50 Portraits shows us that composition is not just about where we put the four edges of the frame, but asks us to think about;

How we depict space within our frame - is it flattened, elongated, still, frenetic, askew, level, calming, or jarring? Is our subject right in our face, or a small part of a bigger picture?

How we use focus - does focus guide our eye around the image, or does it stop our eye in one place? Is everything sharp, or out of focus, is only one thing in focus, or does the focal plane cut through the frame? 

How we use graphic elements - is the design of the image fast with lines speeding into the background, or is the image slow like a Montana horizon? Is the image layered to create a complex narrative, or is everything given to us up front, and full frontal?


Lighting. We can't look at Heisler's work without thinking about lighting. Heisler's lighting is incredibly beautiful and evocative, and never by rote. For Greg if composition is the bones, lighting is the flesh.

Qualities of light include - it's harshness or it's softness, it's specularity or it's smoothness, it's contrast or it's subtle transitions, it's colour or it's neutrality. 

The kind of light used also creates an atmosphere during a portrait session.

If we use modifiers are they large, theatrical, showy and 'professional' looking? If so they might impress some subjects and make them feel every bit the star, bringing out the best in them. Other subjects may feel intimidated and pressured to perform.  

Are the lights used flashing, and noisy, do they startle the subject, or does the subject anticipate the flash? Are the lights quiet, continuous, and soft, creating a contemplative atmosphere conducive to the portrait you want to make? 

Location. Greg credits Arnold Newman, a mentor of his and pioneer of environmental portraiture, for his fantastic use of location. Location, or seeming lack thereof, goes a long way to making a portrait. All the previous considerations about composition and lighting are applied on location.

Where is our subject and what story does this tell us about them? Are they powerful, glamorous, brave, or free-spirited? Is the location we choose a place where we'd usually think of our subject being? Does this help us see them in a new light? 

How does the location make us and our subject feel? 

Is our subject at ease and in a familiar environment? Might their guard come down? Is our location new for our subject, might we see a different side of them that's usually seen? 

All these questions and more are provoked and explored in 50 Portraits, which has my copy being very well read. I truly think this is a landmark book on photographic portraiture, and resonated with my own feeling that bearing witness to people is deeply important. I'll end with a quote from Greg in the Introduction;

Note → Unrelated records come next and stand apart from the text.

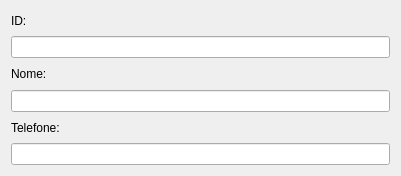
The window that editor.ui (lucasmpavelski/pharmaCCdesktop) describes before a commit, drawn with Qt 5.
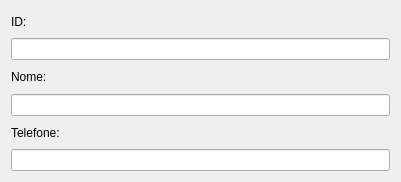
The same window after the commit.

What changed in the file:
```diff
--- a/editor.ui
+++ b/editor.ui
@@ -7,7 +7,7 @@
     <x>0</x>
     <y>0</y>
     <width>401</width>
-    <height>176</height>
+    <height>182</height>
    </rect>
   </property>
   <property name="windowTitle">
```
Left out of the diff: 54 changed lines with no effect on the pictures.
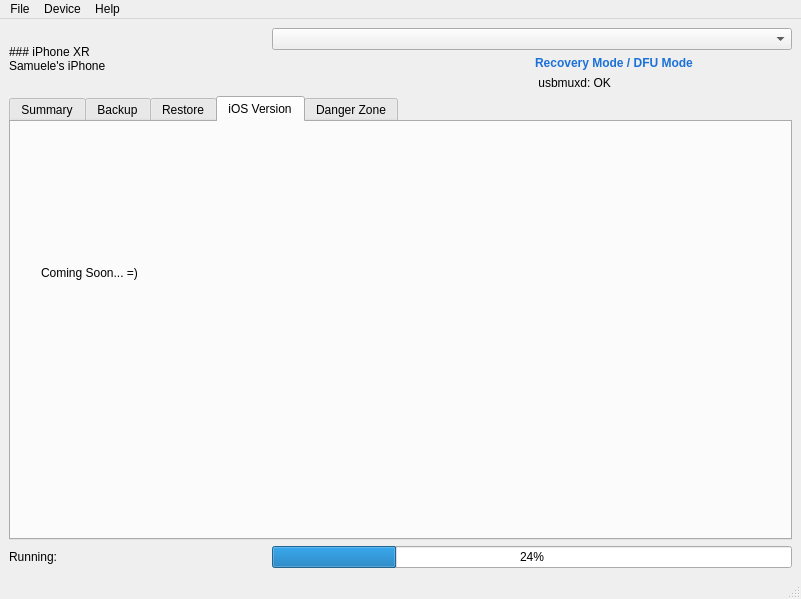
SamuGallo-06/noot, file src/ui/mainwindow.ui: the form before one commit.
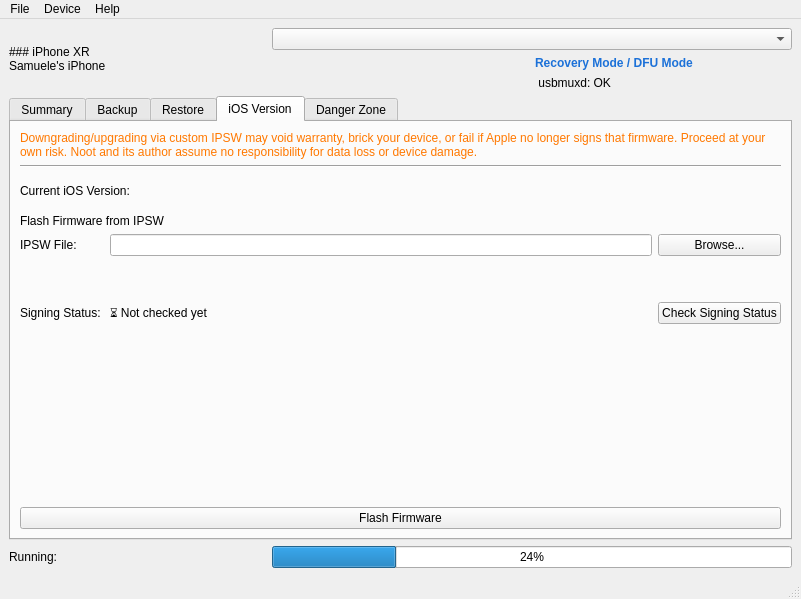
The form after the commit. The open tabs and pages were chosen to show the change.

```diff
--- a/src/ui/mainwindow.ui
+++ b/src/ui/mainwindow.ui
@@ -328,19 +328,148 @@
        <attribute name="title">
         <string>iOS Version</string>
        </attribute>
-       <widget class="QLabel" name="label_8">
-        <property name="geometry">
-         <rect>
-          <x>30</x>
-          <y>70</y>
-          <width>341</width>
-          <height>161</height>
-         </rect>
-        </property>
-        <property name="text">
-         <string>Coming Soon... =)</string>
-        </property>
-       </widget>
+       <layout class="QGridLayout" name="gridLayout_6">
+        <item row="8" column="0">
+         <widget class="QLabel" name="label_11">
+          <property name="text">
+           <string>Signing Status: </string>
+          </property>
+         </widget>
+        </item>
+        <item row="1" column="0" colspan="3">
+         <widget class="Line" name="line_2">
+          <property name="orientation">
+           <enum>Qt::Orientation::Horizontal</enum>
+          </property>
+         </widget>
+        </item>
+        <item row="8" column="2">
+         <widget class="QPushButton" name="checkSigningStatusButton">
+          <property name="text">
+           <string>Check Signing Status</string>
+          </property>
+         </widget>
+        </item>
+        <item row="4" column="0">
+         <spacer name="verticalSpacer_12">
+          <property name="orientation">
+           <enum>Qt::Orientation::Vertical</enum>
+          </property>
+          <property name="sizeType">
+           <enum>QSizePolicy::Policy::Fixed</enum>
+          </property>
+          <property name="sizeHint" stdset="0">
+           <size>
+            <width>20</width>
+            <height>10</height>
+           </size>
+          </property>
+         </spacer>
+        </item>
+        <item row="10" column="0" colspan="3">
+         <widget class="QPushButton" name="flashFirmwareButton">
+          <property name="text">
+           <string>Flash Firmware</string>
+          </property>
+         </widget>
+        </item>
+        <item row="6" column="0">
+         <widget class="QLabel" name="label_10">
+          <property name="text">
+           <string>IPSW File: </string>
+          </property>
+         </widget>
+        </item>
+        <item row="6" column="2">
+         <widget class="QPushButton" name="browseIpswFileButton">
+          <property name="text">
+           <string>Browse...</string>
+          </property>
+         </widget>
+        </item>
+        <item row="9" column="1">
+         <spacer name="verticalSpacer_10">
+          <property name="orientation">
+           <enum>Qt::Orientation::Vertical</enum>
+          </property>
+          <property name="sizeHint" stdset="0">
+           <size>
+            <width>20</width>
+            <height>40</height>
+           </size>
+          </property>
+         </spacer>
+        </item>
+        <item row="6" column="1">
+         <widget class="QLineEdit" name="ipswFilePathInput"/>
+        </item>
+        <item row="8" column="1">
+         <widget class="QLabel" name="signingStatusLabel">
+          <property name="text">
+           <string>⏳ Not checked yet </string>
+          </property>
+         </widget>
+        </item>
+        <item row="5" column="0" colspan="3">
+         <widget class="QLabel" name="label_9">
+          <property name="text">
+           <string>Flash Firmware from IPSW</string>
+          </property>
+         </widget>
+        </item>
+        <item row="7" column="1">
+         <spacer name="verticalSpacer_13">
+          <property name="orientation">
+           <enum>Qt::Orientation::Vertical</enum>
+          </property>
+          <property name="sizeType">
+           <enum>QSizePolicy::Policy::Minimum</enum>
+          </property>
+          <property name="sizeHint" stdset="0">
+           <size>
+            <width>20</width>
+            <height>40</height>
+           </size>
+          </property>
+         </spacer>
+        </item>
+        <item row="0" column="0" colspan="3">
+         <widget class="QLabel" name="label_8">
+          <property name="text">
+           <string>&lt;html&gt;&lt;head/&gt;&lt;body&gt;&lt;p&gt;&lt;span style=&quot; color:#ff7800;&quot;&gt;Downgrading/upgrading via custom IPSW may void warranty, brick your device, or fail if Apple no longer signs that firmware. Proceed at your own risk. Noot and its author assume no responsibility for data loss or device damage.&lt;/span&gt;&lt;/p&gt;&lt;/body&gt;&lt;/html&gt;</string>
+          </property>
+          <property name="textFormat">
+           <enum>Qt::TextFormat::RichText</enum>
+          </property>
+          <property name="wordWrap">
+           <bool>true</bool>
+          </property>
+         </widget>
+        </item>
+        <item row="2" column="0">
+         <spacer name="verticalSpacer_11">
+          <property name="orientation">
+           <enum>Qt::Orientation::Vertical</enum>
+          </property>
+          <property name="sizeType">
+           <enum>QSizePolicy::Policy::Fixed</enum>
+          </property>
+          <property name="sizeHint" stdset="0">
+           <size>
+            <width>20</width>
+            <height>10</height>
+           </size>
+          </property>
+         </spacer>
+        </item>
+        <item row="3" column="0" colspan="3">
+         <widget class="QLabel" name="currentIosVersionLabel">
+          <property name="text">
+           <string>Current iOS Version: </string>
+          </property>
+         </widget>
+        </item>
+       </layout>
       </widget>
       <widget class="QWidget" name="danger_tab">
        <attribute name="title">
```
Left out of the diff: 52 changed lines with no effect on the pictures.
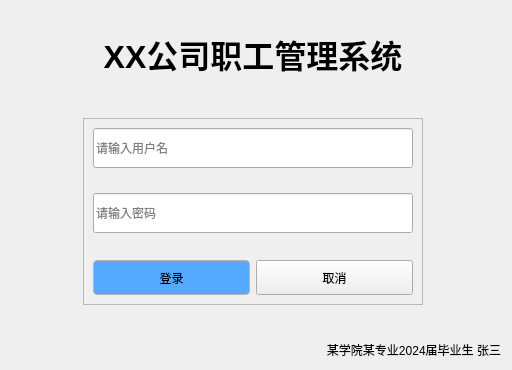
This is loginform.ui in YuyangHou1230/WorkerManagerSystem as Qt 5 draws it before an edit. The edited form follows.
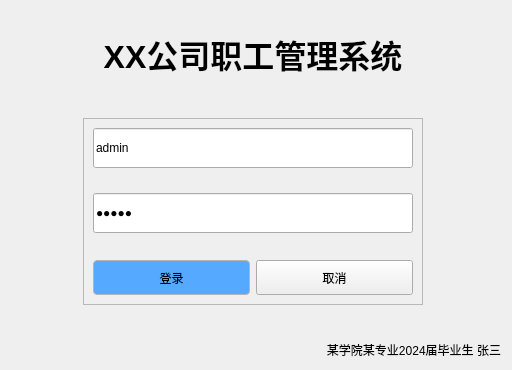
This is the edited form.

Patch:
```diff
--- a/loginform.ui
+++ b/loginform.ui
@@ -108,6 +108,9 @@
             <property name="autoFillBackground">
              <bool>false</bool>
             </property>
+            <property name="text">
+             <string>admin</string>
+            </property>
             <property name="placeholderText">
              <string>请输入用户名</string>
             </property>
@@ -121,6 +124,9 @@
               <height>40</height>
              </size>
             </property>
+            <property name="text">
+             <string>admin</string>
+            </property>
             <property name="echoMode">
              <enum>QLineEdit::Password</enum>
             </property>
```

"Portraiture is a peculiar pursuit. Documentary photographer Gary Winogrand once remarked that he photographed to see what something looks like photographed. Let's take that one step further: I photograph people to see what they look like, photographed. So that they can be held, studied. And truly appreciated."